Whenever a line of the data below holds the string "href", copy that line.

########

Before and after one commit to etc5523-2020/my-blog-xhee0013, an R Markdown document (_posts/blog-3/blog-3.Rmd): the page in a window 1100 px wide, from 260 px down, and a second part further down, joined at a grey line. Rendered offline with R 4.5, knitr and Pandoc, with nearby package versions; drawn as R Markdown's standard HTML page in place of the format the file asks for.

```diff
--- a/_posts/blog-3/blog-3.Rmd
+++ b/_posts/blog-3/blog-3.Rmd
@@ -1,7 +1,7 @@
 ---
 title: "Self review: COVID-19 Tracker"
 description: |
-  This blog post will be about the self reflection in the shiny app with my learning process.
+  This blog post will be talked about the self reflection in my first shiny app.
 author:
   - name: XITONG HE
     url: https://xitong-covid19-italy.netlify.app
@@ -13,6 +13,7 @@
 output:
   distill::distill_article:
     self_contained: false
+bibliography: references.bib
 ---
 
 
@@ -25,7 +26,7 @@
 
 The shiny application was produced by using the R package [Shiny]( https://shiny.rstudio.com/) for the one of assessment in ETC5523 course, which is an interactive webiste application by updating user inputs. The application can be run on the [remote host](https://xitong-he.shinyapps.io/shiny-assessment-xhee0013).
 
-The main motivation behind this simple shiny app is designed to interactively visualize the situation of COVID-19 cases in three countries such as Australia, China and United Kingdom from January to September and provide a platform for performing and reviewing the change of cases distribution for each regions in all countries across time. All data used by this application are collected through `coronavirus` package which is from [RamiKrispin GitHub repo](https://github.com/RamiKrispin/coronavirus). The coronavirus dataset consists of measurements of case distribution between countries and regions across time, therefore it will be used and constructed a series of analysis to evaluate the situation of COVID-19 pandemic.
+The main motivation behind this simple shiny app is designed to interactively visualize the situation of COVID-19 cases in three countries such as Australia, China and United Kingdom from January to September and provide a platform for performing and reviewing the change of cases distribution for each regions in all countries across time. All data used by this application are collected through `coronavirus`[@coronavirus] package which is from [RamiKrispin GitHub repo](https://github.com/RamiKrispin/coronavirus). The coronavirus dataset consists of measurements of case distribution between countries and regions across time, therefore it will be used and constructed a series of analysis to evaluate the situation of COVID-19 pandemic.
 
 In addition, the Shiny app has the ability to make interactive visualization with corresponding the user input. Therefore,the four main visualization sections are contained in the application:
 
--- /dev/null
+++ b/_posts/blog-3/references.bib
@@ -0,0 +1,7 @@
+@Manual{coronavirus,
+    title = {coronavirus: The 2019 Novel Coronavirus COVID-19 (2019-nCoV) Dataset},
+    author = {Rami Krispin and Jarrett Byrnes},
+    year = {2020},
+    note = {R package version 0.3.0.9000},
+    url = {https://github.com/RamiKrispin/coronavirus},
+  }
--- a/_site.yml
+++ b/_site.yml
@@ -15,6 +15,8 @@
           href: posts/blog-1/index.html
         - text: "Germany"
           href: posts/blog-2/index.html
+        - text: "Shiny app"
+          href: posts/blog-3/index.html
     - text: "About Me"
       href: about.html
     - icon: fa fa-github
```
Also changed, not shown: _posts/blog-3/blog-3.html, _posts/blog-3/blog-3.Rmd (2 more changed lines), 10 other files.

########

Exercise result:
           href: posts/blog-1/index.html
           href: posts/blog-2/index.html
+          href: posts/blog-3/index.html
       href: about.html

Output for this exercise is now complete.